== What you should do ==
Every line that contains "styles" must be located and copied from the data.
-------------------------
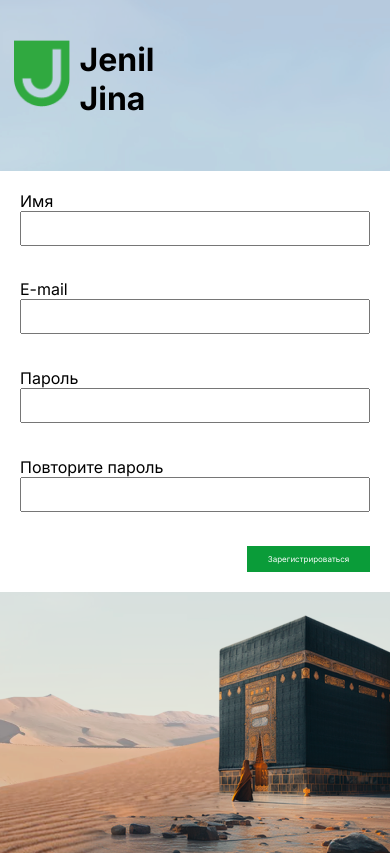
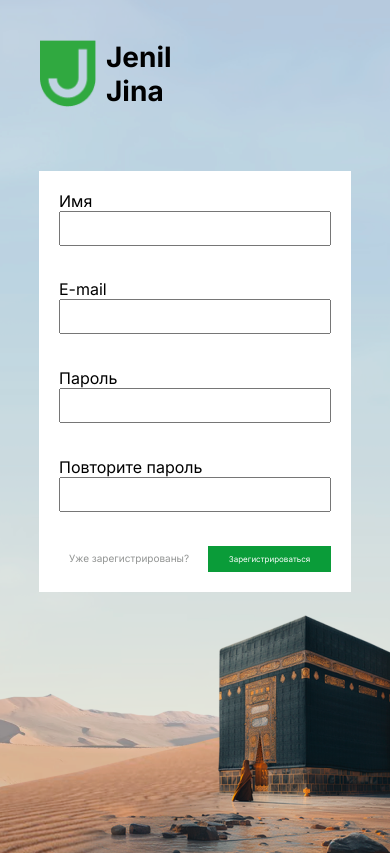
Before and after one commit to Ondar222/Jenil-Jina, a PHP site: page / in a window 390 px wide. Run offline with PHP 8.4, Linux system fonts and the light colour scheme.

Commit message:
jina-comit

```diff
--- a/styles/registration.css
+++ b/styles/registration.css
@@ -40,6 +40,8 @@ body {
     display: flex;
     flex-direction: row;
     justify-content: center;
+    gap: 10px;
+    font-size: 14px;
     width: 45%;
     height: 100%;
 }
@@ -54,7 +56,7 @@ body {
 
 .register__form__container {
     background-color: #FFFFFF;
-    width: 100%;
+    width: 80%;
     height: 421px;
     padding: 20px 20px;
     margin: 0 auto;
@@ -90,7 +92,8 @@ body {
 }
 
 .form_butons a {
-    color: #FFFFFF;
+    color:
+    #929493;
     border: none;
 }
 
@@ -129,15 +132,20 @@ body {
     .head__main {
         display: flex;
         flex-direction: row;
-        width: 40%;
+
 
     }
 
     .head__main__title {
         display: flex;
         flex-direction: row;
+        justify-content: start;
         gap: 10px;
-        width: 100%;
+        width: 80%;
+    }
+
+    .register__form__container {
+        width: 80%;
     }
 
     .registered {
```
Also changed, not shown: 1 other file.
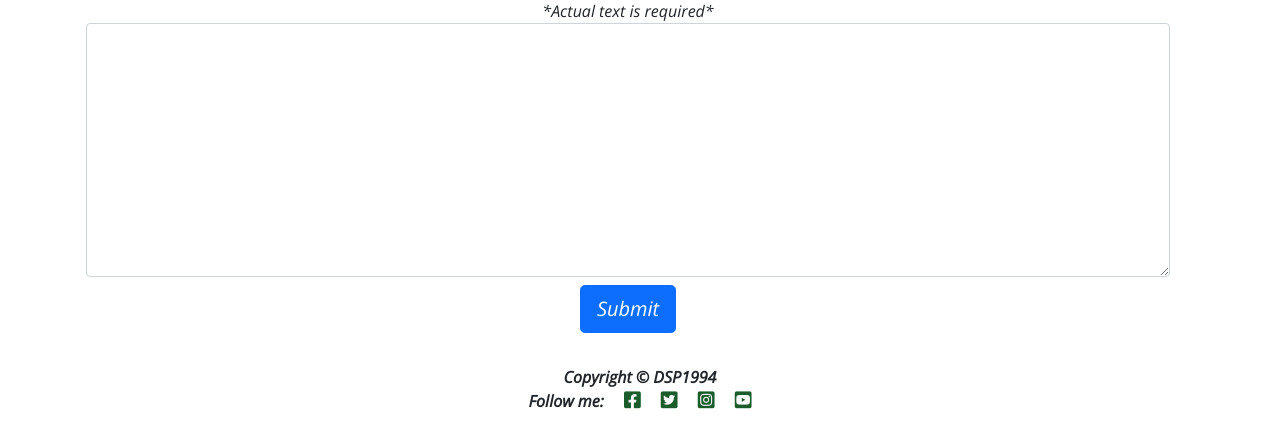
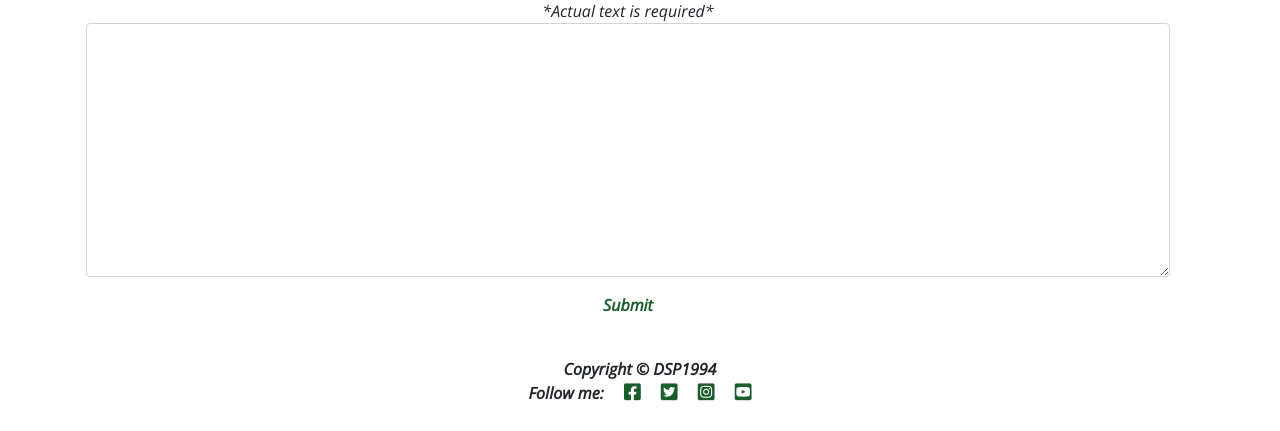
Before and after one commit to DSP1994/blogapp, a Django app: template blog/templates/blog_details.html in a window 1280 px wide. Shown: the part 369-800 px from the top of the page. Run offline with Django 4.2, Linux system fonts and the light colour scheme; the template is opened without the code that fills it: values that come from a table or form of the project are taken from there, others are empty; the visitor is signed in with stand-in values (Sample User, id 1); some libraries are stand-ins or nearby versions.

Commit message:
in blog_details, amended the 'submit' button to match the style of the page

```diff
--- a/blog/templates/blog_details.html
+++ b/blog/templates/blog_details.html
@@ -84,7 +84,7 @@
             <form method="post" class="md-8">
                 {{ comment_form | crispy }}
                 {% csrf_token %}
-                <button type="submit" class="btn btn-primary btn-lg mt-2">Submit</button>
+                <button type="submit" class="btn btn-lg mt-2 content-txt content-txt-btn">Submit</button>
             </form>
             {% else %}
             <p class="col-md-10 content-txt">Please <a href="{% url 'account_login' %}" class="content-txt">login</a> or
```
-------------------------
== Answer ==
--- a/styles/registration.css
+++ b/styles/registration.css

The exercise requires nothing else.